→ **Exercise goal**:
When you repeat the records, keep every word exact and drop each picture.
------------------------------------------------------------
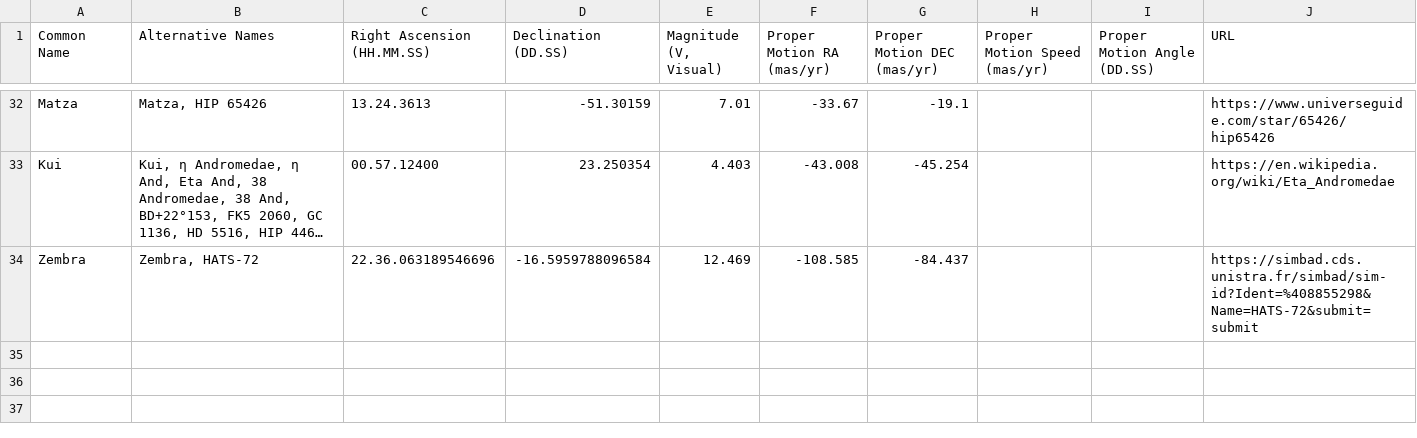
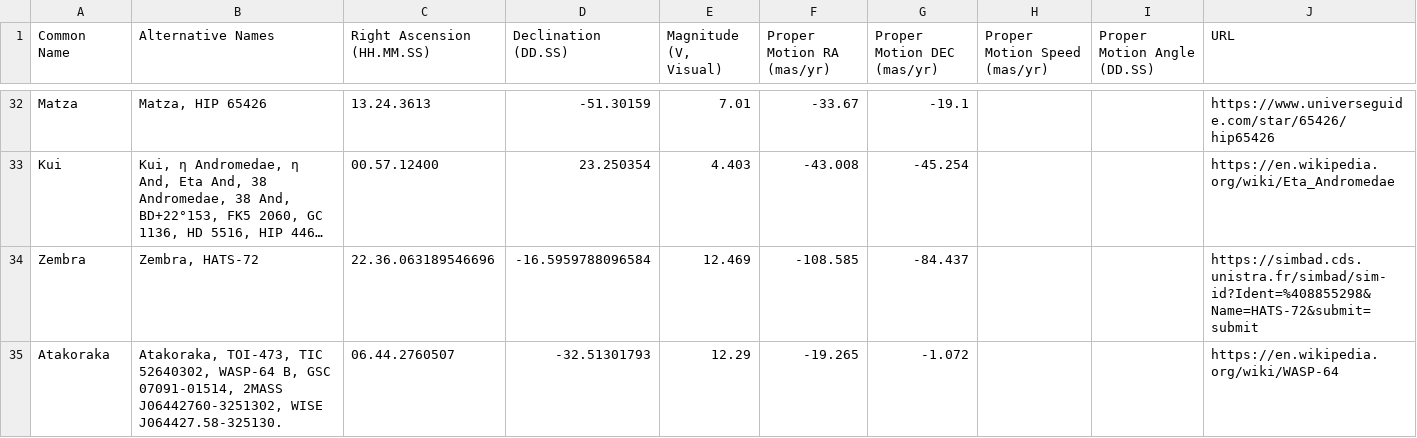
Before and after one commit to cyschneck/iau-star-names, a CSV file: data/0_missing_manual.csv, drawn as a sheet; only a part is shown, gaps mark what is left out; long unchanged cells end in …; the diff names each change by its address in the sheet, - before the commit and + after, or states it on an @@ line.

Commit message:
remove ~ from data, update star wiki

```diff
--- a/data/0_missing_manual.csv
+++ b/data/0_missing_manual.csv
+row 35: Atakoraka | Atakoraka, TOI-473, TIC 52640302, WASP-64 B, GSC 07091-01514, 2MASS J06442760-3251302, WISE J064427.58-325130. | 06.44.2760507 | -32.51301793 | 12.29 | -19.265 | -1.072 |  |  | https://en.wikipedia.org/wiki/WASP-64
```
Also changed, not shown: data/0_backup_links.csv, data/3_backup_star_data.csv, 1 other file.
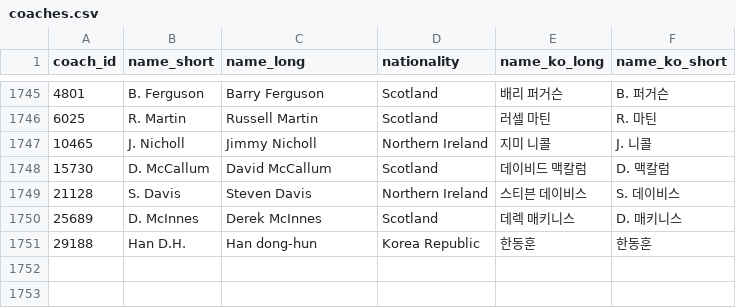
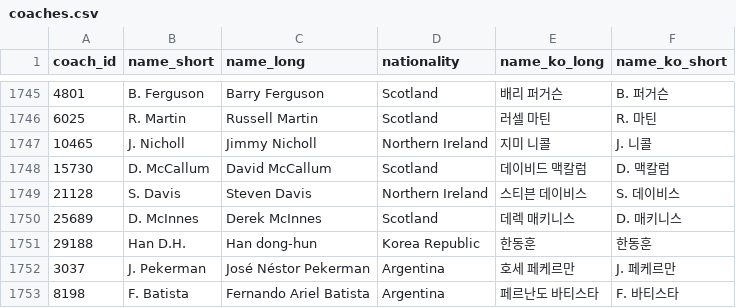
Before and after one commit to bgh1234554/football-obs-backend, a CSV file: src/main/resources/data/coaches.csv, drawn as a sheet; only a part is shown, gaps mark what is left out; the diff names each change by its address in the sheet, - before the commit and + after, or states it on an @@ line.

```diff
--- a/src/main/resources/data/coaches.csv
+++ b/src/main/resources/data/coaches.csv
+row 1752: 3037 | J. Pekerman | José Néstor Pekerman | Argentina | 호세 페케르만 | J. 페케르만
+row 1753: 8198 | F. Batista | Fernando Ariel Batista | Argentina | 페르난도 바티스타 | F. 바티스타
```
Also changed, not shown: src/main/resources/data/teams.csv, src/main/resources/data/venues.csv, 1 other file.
------------------------------------------------------------
→ **Result**:
Before and after one commit to cyschneck/iau-star-names, a CSV file: data/0_missing_manual.csv, drawn as a sheet; only a part is shown, gaps mark what is left out; long unchanged cells end in …; the diff names each change by its address in the sheet, - before the commit and + after, or states it on an @@ line.

Commit message:
remove ~ from data, update star wiki

```diff
--- a/data/0_missing_manual.csv
+++ b/data/0_missing_manual.csv
+row 35: Atakoraka | Atakoraka, TOI-473, TIC 52640302, WASP-64 B, GSC 07091-01514, 2MASS J06442760-3251302, WISE J064427.58-325130. | 06.44.2760507 | -32.51301793 | 12.29 | -19.265 | -1.072 |  |  | https://en.wikipedia.org/wiki/WASP-64
```
Also changed, not shown: data/0_backup_links.csv, data/3_backup_star_data.csv, 1 other file.
Before and after one commit to bgh1234554/football-obs-backend, a CSV file: src/main/resources/data/coaches.csv, drawn as a sheet; only a part is shown, gaps mark what is left out; the diff names each change by its address in the sheet, - before the commit and + after, or states it on an @@ line.

```diff
--- a/src/main/resources/data/coaches.csv
+++ b/src/main/resources/data/coaches.csv
+row 1752: 3037 | J. Pekerman | José Néstor Pekerman | Argentina | 호세 페케르만 | J. 페케르만
+row 1753: 8198 | F. Batista | Fernando Ariel Batista | Argentina | 페르난도 바티스타 | F. 바티스타
```
Also changed, not shown: src/main/resources/data/teams.csv, src/main/resources/data/venues.csv, 1 other file.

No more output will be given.